In one match, I was trying to bait a low-health Nunu into range of my shadow while also trying to farm the minion wave marching past it. I was watching Nunu run up the lane towards my shadow, zigzagging, while trying to keep my actual body moving up the lane alongside the moving minion pack so that I’d be within AoE range of all of them when Nunu got close enough to use the ability.

It’s hectic, it’s crazy, and it’s very rewarding when you can pull it off. And you have to pull it off if you want to be successful. Zed by himself is pretty gimped and his abilities don’t hit hard enough or have strong enough debuffs to hold their own on the fields of justice. You absolutely have to hit with your shadow and your champion at every opportunity if you want to win fights.

Bait and switch

Swapping places with your shadow has so many uses, I could write a whole article just on that. Their versatility lets you use them to engage (throw forward and swap places) or disengage (throw over terrain and swap), and unlike most other “clone” champions like Yorick and Shaco, Zed’s is almost always off cooldown and ready for you.

I’m a griefer at heart, so it’s no surprise that my favorite use of the shadow so far is trolling people chasing me. A Morgana was chasing me with half health. I dropped my shadow in front of me, teleported to it and immediately turned around and threw out my two abilities. By that point, Morgana had run right into my shadow and both of us smashed her hard before she even saw what was happening.

And even when you really do have to run away, tossing your shadow over a wall and then swapping places with it places your shadow right in the middle of the people that were trying to kill you. That lets you smash your abilities from a safe distance while your shadow does the damage to them for you.

OP or QQ?

I really liked Zed in top and bottom lane, where most ADs are found nowadays. His Q is a very weak poke, but his W and E let him farm like crazy. You won’t be pushing too many lanes, but you’ll be able to farm up and get your last hits. He’s another strong jungler with very low risk of dying to the jungle creeps, but his ganks were only average. I’d rather have him in a lane.

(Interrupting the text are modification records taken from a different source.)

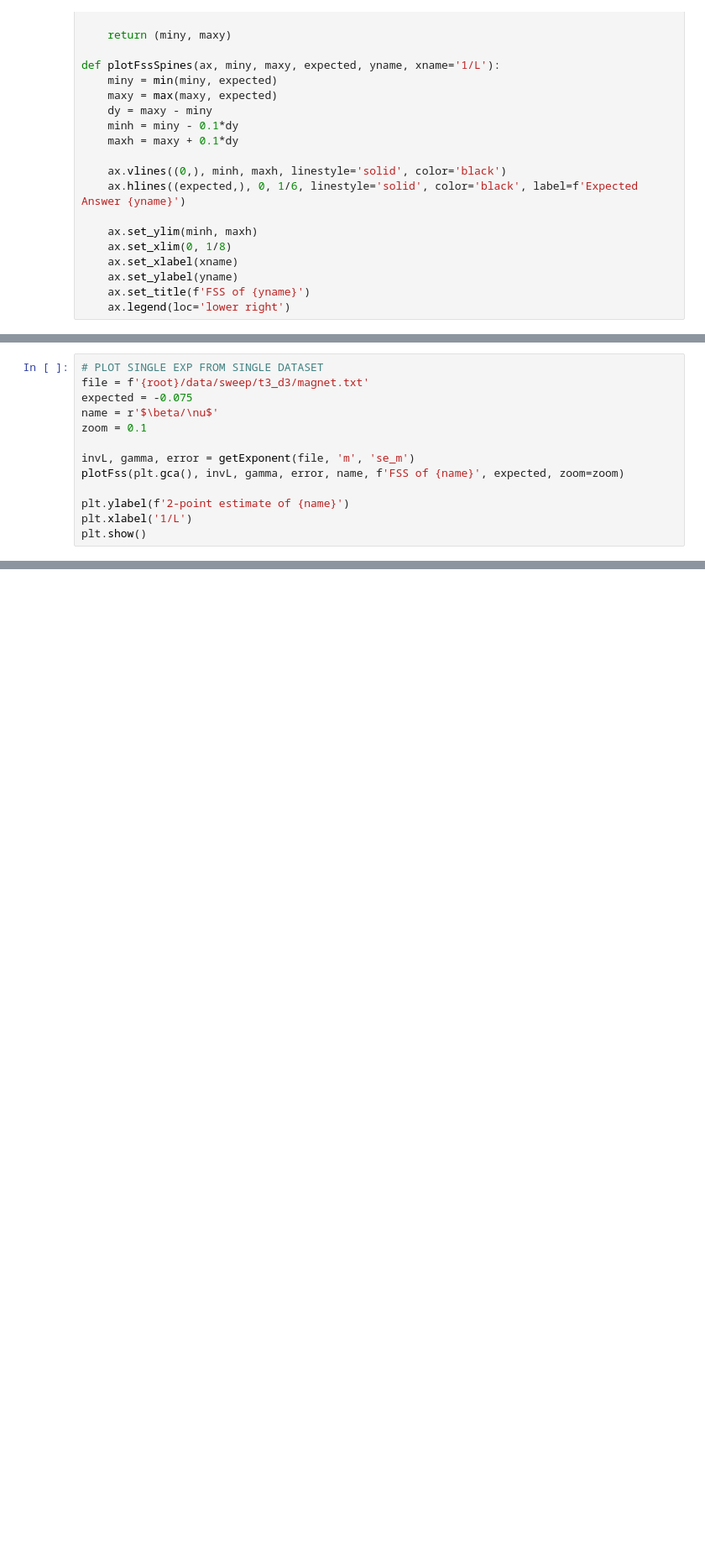
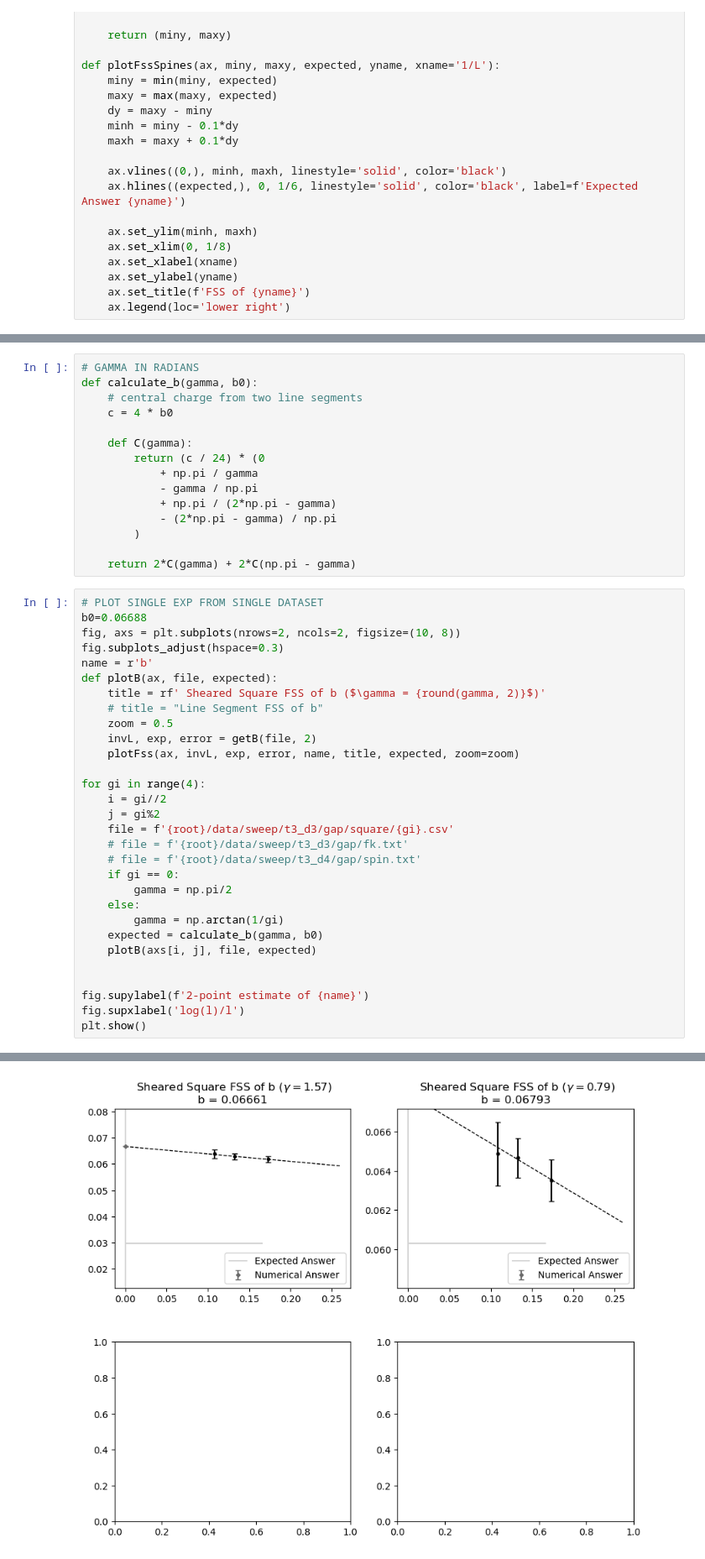
Before and after one commit to j2apps/blume_capel, a Jupyter notebook: Analysis/Visualize Data.ipynb, the cells around one changed output, grey strips where cells are left out. Shown at 84% size. Cells and saved outputs as stored; diff of their text form; blank space fills up the shorter version.

```diff
--- a/Analysis/Visualize Data.ipynb
+++ b/Analysis/Visualize Data.ipynb
@@ -189,14 +144,46 @@ plt.show()
+# %%
+# GAMMA IN RADIANS
+def calculate_b(gamma, b0):
+    # central charge from two line segments
+    c = 4 * b0
+
+    def C(gamma):
+        return (c / 24) * (0
+            + np.pi / gamma
+            - gamma / np.pi
+            + np.pi / (2*np.pi - gamma)
+            - (2*np.pi - gamma) / np.pi
+        )
+
+    return 2*C(gamma) + 2*C(np.pi - gamma)
 # %%
 # PLOT SINGLE EXP FROM SINGLE DATASET
-file = f'{root}/data/sweep/t3_d3/magnet.txt'
-expected = -0.075
-name = r'$\beta/\nu$'
-zoom = 0.1
+b0=0.06688
+fig, axs = plt.subplots(nrows=2, ncols=2, figsize=(10, 8))
+fig.subplots_adjust(hspace=0.3)
+name = r'b'
+def plotB(ax, file, expected):
+    title = rf' Sheared Square FSS of b ($\gamma = {round(gamma, 2)}$)'
+    # title = "Line Segment FSS of b"
+    zoom = 0.5
+    invL, exp, error = getB(file, 2)
+    plotFss(ax, invL, exp, error, name, title, expected, zoom=zoom)
 
-invL, gamma, error = getExponent(file, 'm', 'se_m')
-plotFss(plt.gca(), invL, gamma, error, name, f'FSS of {name}', expected, zoom=zoom)
+for gi in range(4):
+    i = gi//2
+    j = gi%2
+    file = f'{root}/data/sweep/t3_d3/gap/square/{gi}.csv'
+    # file = f'{root}/data/sweep/t3_d3/gap/fk.txt'
+    # file = f'{root}/data/sweep/t3_d4/gap/spin.txt'
+    if gi == 0:
+        gamma = np.pi/2
+    else:
+        gamma = np.arctan(1/gi)
+    expected = calculate_b(gamma, b0)
+    plotB(axs[i, j], file, expected)
 
-plt.ylabel(f'2-point estimate of {name}')
-plt.xlabel('1/L')
+
+fig.supylabel(f'2-point estimate of {name}')
+fig.supxlabel('log(l)/l')
 plt.show()
 # %% [output]
@@ -203,0 +191 @@ NameError: name 'root' is not defined
+[figure, added]
```
Also changed, not shown: parts of 11 cells of this notebook, 9 other files.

Overall, he felt a little overpowered in the hands of anyone that learned the intricacies of his shadow-swapping and his ultimate (which is very confusing unless you read the full tooltip). The damage portion basically duplicates all of the damage you deal in the next three seconds. It gets a little silly (aka OP) when you’re activating items like Ghostblade, Bilgewater Cutlass, or Deathcap and then popping your summoner spells like Ignite and Surge. It duplicates all of that damage, without really indicating visually to the opponent that something bad is going to happen in three seconds, which just feels cheesy.

Shut up and tell me what to do

You already know whether or not you like melee AD assassins. It’s a very specific type of gameplay that most people love or hate. If you love it and don’t think that Talon, Rengar and their sneaky ilk provide enough complexity to challenge you, then pick up Zed. He’s one of the most complicated, in execution, melee AD champions to come out so far. This is one that’ll separate the pros from the noobs.

If you do buy him, here are a few tips to get you started:

1. Slash minions often: You never know when you’re going to need your shadow to escape or gank. For every target hit with you E ability (AoE slash), the cooldown on your shadow ability is reduced by one second. Spamming it on minions while running away has saved my life more than once.
2. Scout safely: You shadow is invulnerable and gives LOS in brush, so send it to face-check any suspicious weeds you see.
3. Buy cooldown reduction: Getting you E cooldown to the point where you can use it twice effectively while your shadow is very important for farming and for harassing. You need to make the most of the few seconds that dark doppelganger is around.

Josh Augustineis a connoisseur of online games in the MMO, MOBA, and RPG style. He currently works as a game designerat Sony Online Entertainment on EverQuest. He’d love totalk with you on Twitter.